Polydipsia is a similar symptom to Polyuria, where the bird develops extreme thirst.
Polydipsia and Polyuria coincide with each other in the sense that excessive urination causes dehydration and leads to an increase in thirst.
If you suspect a bird is suffering from salt toxicity, check to see if the bird in question is reaching for the water consequently.
3. Musculoskeletal Diseases
Musculoskeletal diseases are the most notorious symptoms and diseases caused by salt toxicosis.
Angel Wing diseases are the most common of the lot. Salt toxicosis can permanently cause wing deformity in birds by destroying muscle cells.
Similarly, paralysis in wings and legs can root out frequently in cases of salt toxicity.
4. Heart Failure
Heart failure occurs when unmetabolized salt causes blood to stiffen between blood vessels cutting short the oxygen supply to the heart.
Strokes have similar causes where the brain cells suffer damage due to unbalanced water and salt content and short oxygen supply to the brain.
6. Kidney and Liver Failure
This transpires due to being unable to metabolize the high amounts of salt out of the system, which drives them to overwork and ultimately fail.
The unmetabolized salt eventually clumps up, causing kidney stones that go unidentified in birds as they are comparatively tinier than other organisms.
Some of the milder symptoms include:
Identifying all these symptoms and diseases through observation of behavioral and eating patterns is possible.
However, preventing them succeeds in importance far more than the identification of symptoms.
How to Prevent Salt Toxicity in Birds?
After reviewing all the possible causes and symptoms of salt toxicosis, prevention is critical to saving a bird’s life.
But unfortunately, it might be the step that is forgotten by many despite its importance.
Here are the essential steps you can take to prevent salt toxicity:
- Bringing Awareness – It is the first step toward preventing salt poisoning as it is a topic that often goes undiscussed.

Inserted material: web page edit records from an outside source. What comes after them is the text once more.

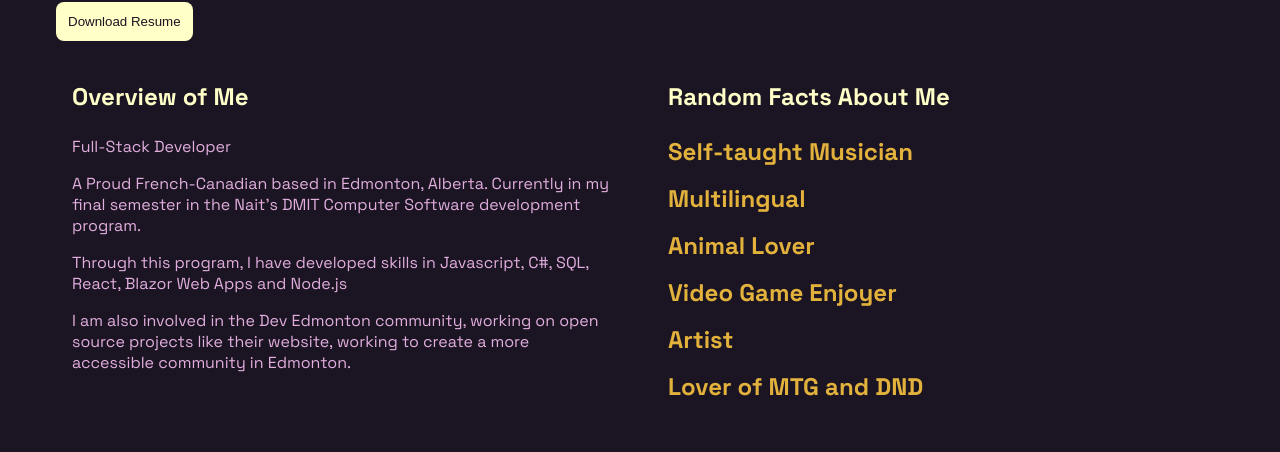
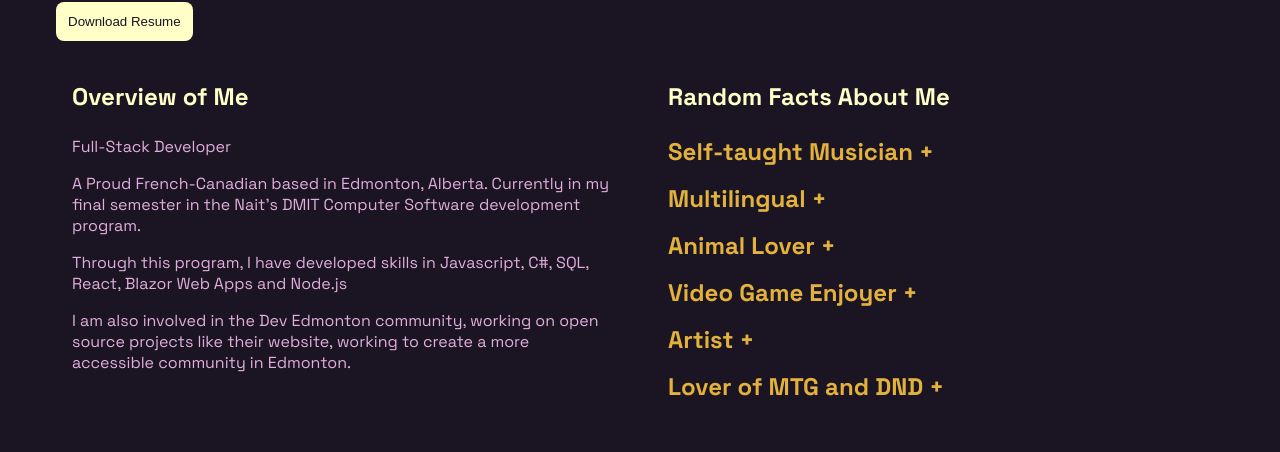
Before and after one commit to Atremblay9/personal-site, a Next.js app: page / in a window 1280 px wide. Shown: the part 685-1137 px from the top of the page. Built offline with nearby package versions, Linux system fonts and the light colour scheme.

Commit message:
Adjustments with Resume functionality

```diff
--- a/components/facts.js
+++ b/components/facts.js
@@ -4,12 +4,12 @@ export default function FactsAboutMe() {
     const [expandedFact, setExpandedFact] = useState(null);
 
     const facts = [
-        { title: "Self-taught Musician", details: "I learned to play the guitar and piano by myself and am working to relearn the saxophone, an instrument I learned in Junior High" },
-        { title: "Multilingual", details: "I can speak multiple languages fluently, including English, French but have also learned ASL (American Sign Language) and Spanish" },
-        { title: "Animal Lover", details: "I adore animals, and have had a variety of pets: snakes, cats, dogs and mice" },
-        { title: "Video Game Enjoyer", details: "I love the peace of immersive RPGs and also enjoy more action packed FPS and indie horror games " },
-        { title: "Artist", details: "I enjoy painting, drawing, and digital art, using it as a way to relax and express myself" },
-        { title: "Lover of MTG and DND", details: "I love playing Magic: The Gathering and Dungeons & Dragons with friends. Both games challenge my strategic thinking and spark creativity, making every session an exciting and rewarding experience" },
+        { title: "Self-taught Musician + ", details: "I learned to play the guitar and piano by myself and am working to relearn the saxophone, an instrument I learned in Junior High" },
+        { title: "Multilingual + ", details: "I can speak multiple languages fluently, including English, French but have also learned ASL (American Sign Language) and Spanish" },
+        { title: "Animal Lover + ", details: "I adore animals, and have had a variety of pets: snakes, cats, dogs and mice" },
+        { title: "Video Game Enjoyer + ", details: "I love the peace of immersive RPGs and also enjoy more action packed FPS and indie horror games " },
+        { title: "Artist + ", details: "I enjoy painting, drawing, and digital art, using it as a way to relax and express myself" },
+        { title: "Lover of MTG and DND + ", details: "I love playing Magic: The Gathering and Dungeons & Dragons with friends. Both games challenge my strategic thinking and spark creativity, making every session an exciting and rewarding experience" },
     ];
 
     const toggleFact = (index) => {
--- a/components/footer.js
+++ b/components/footer.js
@@ -16,8 +16,6 @@ export default function Footer() {
                         <div className="socials">
                         <a href="https://www.linkedin.com/in/amelie-tremblay-8b5068293/"><i class="bi bi-linkedin"></i></a>
                         <a href="https://github.com/Atremblay9"><i class="bi bi-github"></i></a>
-                        <a href="https://www.facebook.com/profile.php?id=100009264626918"><i class="bi bi-facebook"></i></a>
-                        <a href="https://www.instagram.com/amelie_t2020/"><i class="bi bi-instagram"></i></a>
                         </div>
                     </Grid>
                 </Grid>
--- a/components/projectCards.js
+++ b/components/projectCards.js
@@ -38,7 +38,7 @@ else{
         </div>
         <div className="projectCard">
             <h3>JustMeJuliag.com</h3>
-            <p>A website I made for my mother's handcrafted products. This site shows my comfort working to a client's specifications, comfort with React and Next.js, as well as ability to deploy websites.</p>
+            <p>This was the first proper website I made, mind you this was still recent, but was a major accomplishment at the time. With this project I used my understanding of html and javascript, I made a function website for my crafty mother. She wanted something different to her previous Wordpress site, and I worked with her to build a site she is happy with, that I can continuously add to should she want to add features. My biggest difficulty with this site was attempting to connect her customers to her. At first I was looking at email API's and couldn't find the right one that would send her an email when a request was made. Turns out Netlify has a built in Forms function!</p>
             <WebsiteCard imgSrc="/img/juliaMakesStuff.png" altContent="justMeJuliaG.com" siteLink="https://justmejuliag.com/" codeLink="https://github.com/Atremblay9/JuliaMakesStuff" />
         </div>
         <div className="projectCard">
--- a/components/resume.js
+++ b/components/resume.js
@@ -7,8 +7,8 @@ export default function Resume() {
             <h2>Resume</h2>
             <p>Want to download my resume? Click the button below:</p>
             <ResumeDownloadButton
-                fileUrl="Resume.pdf"
-                fileName="Amélie_Tremblay_Resume.pdf"
+                fileUrl="AmélieTremblay-Resume.pdf"
+                fileName="AmélieTremblay-Resume.pdf"
             />
         </div>
     );
```
Also changed, not shown: 1 other file (tests, documents, lock files or other folders).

- Educating Friends and Family – It falls right under bringing Awareness to inform close ones about the potential dangers foods with excessive salt can cause in birds.
- Keeping Human Food Out of Reach – It is also a vital step toward averting the dangers caused by high salt content in them.
- Training Birds to Avoid Human Foods – It should be part of your checklist when preventing salt poisoning.
These small steps can help avoid the many deadly disasters of salt toxicity.
Having all said, salt toxicosis is a rising cause of death in wild and poultry birds.
Since the love of feeding wild birds has been passed down through several generations, taking their health and best interests into consideration is the least you can do.
Although birds are likely to enjoy such activities, they are oblivious to how fatal diseases these can cause.
If you suspect a bird is suffering from salt toxicity, immediately reach out to a vet or health professional to subside the symptoms before they cause severe damage.